Prosecutors challenge early release of Russian penitentiary service’s ex-director Reimer
MOSCOW, February 27 (RAPSI) – Prosecutors have filed an appeal against an order to release ex-director of the Russian Federal Penitentiary Service (FSIN) Alexander Reimer convicted of embezzlement on parole, according to a statement published on the website of the Prosecutor General’s Office.
On February 20, the Central District Court of Kaliningrad granted early release of Reimer. This was not the first petition for parole filed by Reimer. In May, the court dismissed his similar motion.
In June 2017, Reimer was sentenced to 8 years in a penal colony for embezzling funds allocated for procurement of ankle bracelets, fined 800,000 rubles (about $12,000), and stripped of his General rank.
Ex-deputy of FSIN Nikolay Krivolapov and an ex-director of FSIN’s Information and Technical Support Center Viktor Opredelyonov received 5 years and 8 months and 6 years in prison respectively. Krivolapov was fined 600,000 rubles ($9,000) while Opredelyonov got a 700,000-ruble fine ($11,000).
Lawyers for the defendants asked to repeal or soften the sentences. A lawyer of Reimer said that the Zamoskvorestsky District Court issued a ruling with numerous violations and that it did not study some of the case documents.
On August 22, 2018, the Zamoskvoretsky District Court of Moscow recovered over 2.2 billion rubles ($35 million at the current exchange rate) from Reimer and his accomplices convicted of embezzlement.
In April 2019, the court lifted the seizure of 1.8 million rubles (about $30,000) belonging to Reimer. The convict’s funds were ordered to be paid as a compensation for damage caused.
According to investigators, Reimer, Krivolapov and Opredelyonov conspired with businessman Nikolay Martynov. a head of “NPF Meta” company that was supplying bracelets for prison inmates, to embezzle monetary funds from the Russian state budget.
Between 2010 and 2012, Reimer and his accomplices stole money allocated for the purchase of ankle bracelets for persons placed under house arrest. The procurement was pursued at an enormously overvalued price. Damage allegedly caused to the state budget was estimated at no less than 2.7 billion rubles (over $40 million).
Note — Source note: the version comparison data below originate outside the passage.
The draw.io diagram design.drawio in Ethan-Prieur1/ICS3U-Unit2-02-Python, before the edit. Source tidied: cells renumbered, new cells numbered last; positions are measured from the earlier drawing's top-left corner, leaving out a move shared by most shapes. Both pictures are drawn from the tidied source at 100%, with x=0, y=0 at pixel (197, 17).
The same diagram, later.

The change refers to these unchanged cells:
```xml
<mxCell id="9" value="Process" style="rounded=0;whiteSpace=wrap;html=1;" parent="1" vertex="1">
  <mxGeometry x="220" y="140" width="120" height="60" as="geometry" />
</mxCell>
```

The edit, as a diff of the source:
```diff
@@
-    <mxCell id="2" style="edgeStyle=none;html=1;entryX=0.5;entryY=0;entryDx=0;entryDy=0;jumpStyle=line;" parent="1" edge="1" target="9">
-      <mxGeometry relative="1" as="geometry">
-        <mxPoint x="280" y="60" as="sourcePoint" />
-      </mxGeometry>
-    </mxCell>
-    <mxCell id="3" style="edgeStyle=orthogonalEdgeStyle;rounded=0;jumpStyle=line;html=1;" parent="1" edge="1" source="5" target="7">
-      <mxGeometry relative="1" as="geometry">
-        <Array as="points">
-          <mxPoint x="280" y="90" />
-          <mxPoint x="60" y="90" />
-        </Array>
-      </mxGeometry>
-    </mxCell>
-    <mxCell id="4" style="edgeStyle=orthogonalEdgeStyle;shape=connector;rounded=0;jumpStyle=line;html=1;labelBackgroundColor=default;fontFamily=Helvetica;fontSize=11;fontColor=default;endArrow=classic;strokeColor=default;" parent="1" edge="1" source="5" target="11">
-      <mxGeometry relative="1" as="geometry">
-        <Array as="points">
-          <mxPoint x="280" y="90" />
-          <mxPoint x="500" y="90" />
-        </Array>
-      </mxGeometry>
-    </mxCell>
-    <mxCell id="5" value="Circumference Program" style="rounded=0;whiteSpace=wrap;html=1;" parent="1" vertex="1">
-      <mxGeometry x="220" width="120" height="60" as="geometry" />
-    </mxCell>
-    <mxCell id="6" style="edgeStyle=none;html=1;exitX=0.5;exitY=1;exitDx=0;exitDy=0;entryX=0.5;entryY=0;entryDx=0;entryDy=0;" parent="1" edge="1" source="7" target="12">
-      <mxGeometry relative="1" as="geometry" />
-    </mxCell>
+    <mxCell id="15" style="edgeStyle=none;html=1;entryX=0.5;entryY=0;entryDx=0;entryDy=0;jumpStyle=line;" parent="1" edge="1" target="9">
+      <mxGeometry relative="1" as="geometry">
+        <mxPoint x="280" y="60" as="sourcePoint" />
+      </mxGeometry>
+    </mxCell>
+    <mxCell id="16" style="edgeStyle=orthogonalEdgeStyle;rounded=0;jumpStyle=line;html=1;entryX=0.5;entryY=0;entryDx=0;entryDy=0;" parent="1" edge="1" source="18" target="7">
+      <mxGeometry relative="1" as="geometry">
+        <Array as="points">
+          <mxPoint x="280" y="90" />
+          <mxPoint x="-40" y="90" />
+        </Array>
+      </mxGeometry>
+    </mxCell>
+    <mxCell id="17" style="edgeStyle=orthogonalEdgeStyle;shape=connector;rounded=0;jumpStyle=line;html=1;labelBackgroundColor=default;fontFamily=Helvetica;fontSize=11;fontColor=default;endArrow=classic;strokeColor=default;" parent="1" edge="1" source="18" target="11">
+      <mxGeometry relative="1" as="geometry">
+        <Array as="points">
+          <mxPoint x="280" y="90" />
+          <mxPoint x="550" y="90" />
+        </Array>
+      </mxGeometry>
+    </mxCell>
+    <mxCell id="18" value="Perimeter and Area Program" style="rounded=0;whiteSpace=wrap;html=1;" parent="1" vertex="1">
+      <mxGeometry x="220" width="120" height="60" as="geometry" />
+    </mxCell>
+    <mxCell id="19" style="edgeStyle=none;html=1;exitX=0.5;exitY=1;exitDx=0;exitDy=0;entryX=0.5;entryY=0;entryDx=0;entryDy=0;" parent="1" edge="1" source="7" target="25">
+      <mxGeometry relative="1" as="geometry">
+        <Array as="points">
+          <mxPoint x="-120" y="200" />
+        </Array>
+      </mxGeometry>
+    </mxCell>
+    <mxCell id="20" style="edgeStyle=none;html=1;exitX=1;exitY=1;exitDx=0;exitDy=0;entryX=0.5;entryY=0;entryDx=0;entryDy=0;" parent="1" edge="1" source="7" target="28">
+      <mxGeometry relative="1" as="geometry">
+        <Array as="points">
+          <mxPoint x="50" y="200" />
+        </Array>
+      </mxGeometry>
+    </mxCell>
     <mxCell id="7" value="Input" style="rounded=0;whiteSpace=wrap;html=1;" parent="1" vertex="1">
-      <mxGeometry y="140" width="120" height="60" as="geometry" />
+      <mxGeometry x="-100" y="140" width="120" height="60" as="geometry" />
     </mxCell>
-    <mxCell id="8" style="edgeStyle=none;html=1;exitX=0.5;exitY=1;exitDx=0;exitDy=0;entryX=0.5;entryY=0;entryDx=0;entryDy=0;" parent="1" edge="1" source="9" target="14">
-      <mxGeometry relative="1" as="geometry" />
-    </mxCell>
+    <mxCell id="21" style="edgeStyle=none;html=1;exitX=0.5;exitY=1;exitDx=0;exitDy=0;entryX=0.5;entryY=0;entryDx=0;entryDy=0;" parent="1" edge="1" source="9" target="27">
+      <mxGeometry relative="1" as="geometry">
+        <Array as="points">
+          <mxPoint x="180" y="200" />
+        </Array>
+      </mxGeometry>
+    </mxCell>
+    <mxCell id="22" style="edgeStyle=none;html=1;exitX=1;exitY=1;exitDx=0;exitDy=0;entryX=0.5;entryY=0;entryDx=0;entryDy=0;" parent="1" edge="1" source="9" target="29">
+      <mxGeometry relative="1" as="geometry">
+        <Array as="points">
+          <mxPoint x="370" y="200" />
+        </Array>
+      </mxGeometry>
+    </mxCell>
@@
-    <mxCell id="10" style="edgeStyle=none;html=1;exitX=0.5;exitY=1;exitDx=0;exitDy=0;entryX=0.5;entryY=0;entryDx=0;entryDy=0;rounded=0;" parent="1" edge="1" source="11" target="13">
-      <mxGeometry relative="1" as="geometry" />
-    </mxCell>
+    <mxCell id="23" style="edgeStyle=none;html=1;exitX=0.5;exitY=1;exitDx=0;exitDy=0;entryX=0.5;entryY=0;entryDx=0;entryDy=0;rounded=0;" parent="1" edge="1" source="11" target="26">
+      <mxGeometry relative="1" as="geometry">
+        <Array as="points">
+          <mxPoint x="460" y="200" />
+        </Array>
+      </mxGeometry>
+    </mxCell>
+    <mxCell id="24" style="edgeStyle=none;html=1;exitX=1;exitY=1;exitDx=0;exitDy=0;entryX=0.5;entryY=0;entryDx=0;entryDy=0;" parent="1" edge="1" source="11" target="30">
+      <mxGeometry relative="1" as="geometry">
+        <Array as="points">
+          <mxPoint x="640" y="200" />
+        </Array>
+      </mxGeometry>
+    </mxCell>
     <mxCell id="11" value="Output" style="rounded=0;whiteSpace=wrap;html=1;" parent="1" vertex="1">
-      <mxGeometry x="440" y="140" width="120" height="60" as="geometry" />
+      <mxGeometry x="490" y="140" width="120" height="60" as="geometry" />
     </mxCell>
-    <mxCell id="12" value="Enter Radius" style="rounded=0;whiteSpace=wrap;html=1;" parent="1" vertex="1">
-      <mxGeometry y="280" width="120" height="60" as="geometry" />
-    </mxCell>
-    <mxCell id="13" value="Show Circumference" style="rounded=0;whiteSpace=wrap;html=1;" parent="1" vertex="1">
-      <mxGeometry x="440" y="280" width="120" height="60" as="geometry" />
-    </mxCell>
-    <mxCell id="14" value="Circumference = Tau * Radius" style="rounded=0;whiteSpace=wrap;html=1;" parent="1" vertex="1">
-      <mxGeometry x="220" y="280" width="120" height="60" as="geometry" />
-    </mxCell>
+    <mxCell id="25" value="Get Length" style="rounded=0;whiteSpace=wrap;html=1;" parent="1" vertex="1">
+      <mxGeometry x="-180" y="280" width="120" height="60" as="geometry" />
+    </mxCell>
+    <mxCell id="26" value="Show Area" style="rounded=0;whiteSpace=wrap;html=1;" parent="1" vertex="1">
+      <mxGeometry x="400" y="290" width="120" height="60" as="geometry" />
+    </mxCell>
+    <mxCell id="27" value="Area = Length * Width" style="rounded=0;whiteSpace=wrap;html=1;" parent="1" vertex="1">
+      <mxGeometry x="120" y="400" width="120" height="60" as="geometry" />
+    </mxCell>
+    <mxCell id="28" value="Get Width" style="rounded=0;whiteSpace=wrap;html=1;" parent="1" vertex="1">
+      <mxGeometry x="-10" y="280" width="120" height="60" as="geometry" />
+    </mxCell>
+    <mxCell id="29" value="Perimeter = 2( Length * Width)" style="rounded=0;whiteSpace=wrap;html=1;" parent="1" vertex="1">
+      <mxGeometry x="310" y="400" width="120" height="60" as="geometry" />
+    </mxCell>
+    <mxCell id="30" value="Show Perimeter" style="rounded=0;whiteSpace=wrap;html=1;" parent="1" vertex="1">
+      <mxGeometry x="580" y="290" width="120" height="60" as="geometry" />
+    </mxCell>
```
A case against Martynov was reviewed separately as he fully admitted his guilt in large-scale embezzlement. The businessman cooperated with investigators and announced that he is going to compensate the government with delivery of 7,000 new ankle bracelets.